“What they disseminate publicly is up to state health departments — some of which are more super sensitive about the type of info they disclose. What they don’t want to do is reveal the identity of certain patients,” he said. “In other jurisdictions, they are more conscientious, saying ‘Hey, if we can put out aggregate data about non-specific cases, we are going to share that with the community so they can make good judgments.'”
He said even releasing generic data can risk identifying a COVID-19 patient sometimes by the process of elimination.
Still, Hodge emphasized the importance of facilities reporting accurate numbers to local and state health officials.
“It’s about making sure state public health authorities know where the real risks lie, so they can notify EMS and other providers as well,” he said.
Dr. Catherine Troisi, an epidemiologist with the School of Public Health at UTHealth in Houston, said she’s not sure what the general public would gain by knowing which facilities have cases.
However, she said it is important for residents, family and staff members to be informed about a case. Most importantly, it is vital for health departments to be collecting this data, in order to do “contact tracing” and prevent the spread of the virus.
“There’s a difference in what’s being released to health departments and to the general public,” she said. “Health departments are getting the information. However, that’s assuming that residents are being tested. That’s not always happening for a variety of reasons.”
She said since only positive cases are being reported, there is “undoubtedly” going to be under-reported numbers.
Hodge said he expects there to be instances later on where it’s proven cases were under-reported, due to a lack of adequate testing. He also explained that in some cases, there may be an ongoing investigation into how reporting was handled at a facility, and that could delay any release of data.
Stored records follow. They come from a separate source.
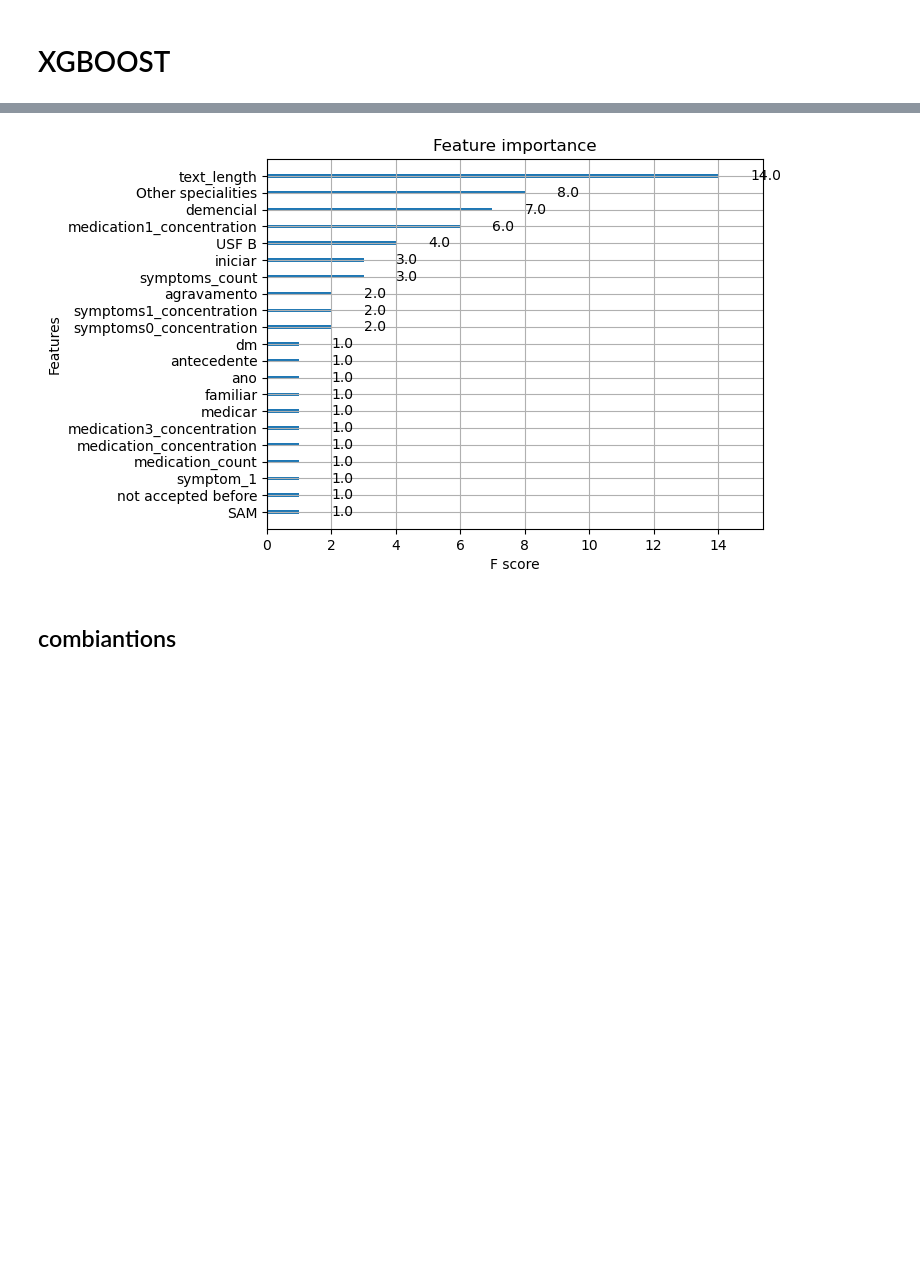
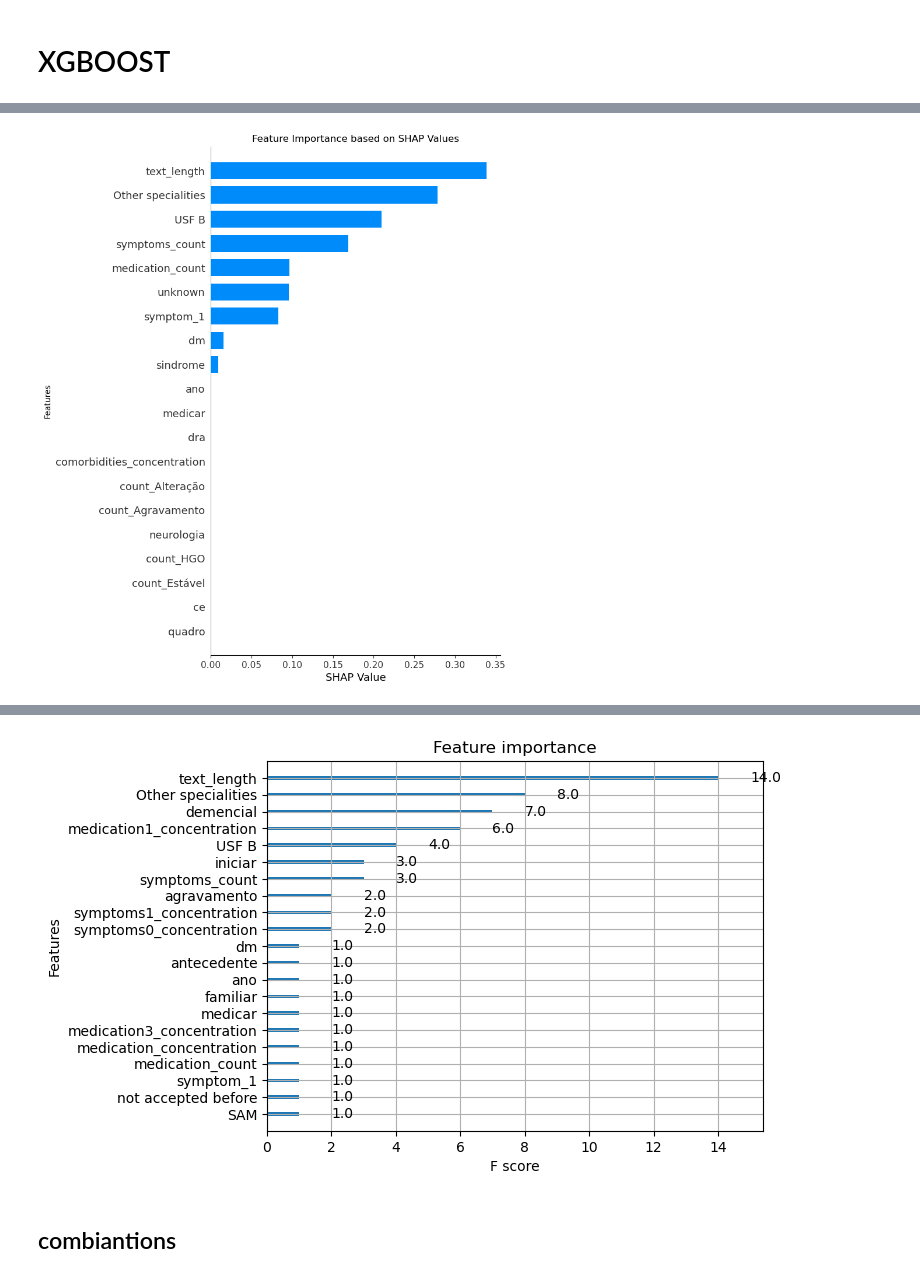
Before and after one commit to Data-Science-Knowledge-Center-Nova-SBE/PBL-HGO, a Jupyter notebook: models_NLP.ipynb, the cells around one changed output, grey strips where cells are left out. Drawn from its saved outputs; the diff is of its cells as text; code cells hidden in the pictures; blank space fills up the shorter version.

```diff
--- a/models_NLP.ipynb
+++ b/models_NLP.ipynb
@@ -58,0 +188,35 @@ evaluate_thresholds(y_pred_train,y_train,y_pred_test,y_test,metrics="test")
+# %%
+# Retrieve feature names from the dataset
+if isinstance(X, np.ndarray):
+    features = [f"Feature {i}" for i in range(X.shape[1])]
+elif isinstance(X, pd.DataFrame):
+    features = X.columns.tolist()
+else:
+    raise ValueError("Unsupported data type. Please provide X as a NumPy array or a pandas DataFrame.")
+
+# Call the function to print feature importances based on SHAP values
+
+
+def print_feature_importances_shap_values(shap_values, features):
+    '''
+    Prints the feature importances based on SHAP values in an ordered way
+    shap_values -> The SHAP values calculated from a shap.Explainer object
+    features -> The name of the features, on the order presented to the explainer
+    '''
+    from scipy.special import softmax
+    # Calculates the feature importance (mean absolute shap value) for each feature
+    importances = []
+    for i in range(shap_values.shape[1]):
+        importances.append(np.mean(np.abs(shap_values[:, i])))
+    # Calculates the normalized version
+    importances_norm = softmax(importances)
+    # Organize the importances and columns in a dictionary
+    feature_importances = {fea: imp for imp, fea in zip(importances, features)}
+    feature_importances_norm = {fea: imp for imp, fea in zip(importances_norm, features)}
+    # Sorts the dictionary
+    feature_importances = {k: v for k, v in sorted(feature_importances.items(), key=lambda item: item[1], reverse=True)}
+    feature_importances_norm = {k: v for k, v in sorted(feature_importances_norm.items(), key=lambda item: item[1], reverse=True)}
+    # Prints the feature importances
+    for k, v in feature_importances.items():
+        print(f"{k} -> {v:.4f} (softmax = {feature_importances_norm[k]:.4f})")
+print_feature_importances_shap_values(shap_values, features)
@@ -58,0 +241,9 @@ evaluate_thresholds(y_pred_train,y_train,y_pred_test,y_test,metrics="test")
+# %%
+# Plot the SHAP values as a bar plot
+shap.summary_plot(shap_values, features, plot_type='bar', show=False)
+plt.xlabel("SHAP Value")
+plt.ylabel("Features")
+plt.title("Feature Importance based on SHAP Values")
+plt.show()
+# %% [output]
+[figure, added]
```
Also changed, not shown: parts of 16 cells of this notebook.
“More times than not though, quite honestly, it really is about making sure we are not allowing for letting the community to identify specific patients, and more importantly we are not providing false or misleading information about a certain facility.”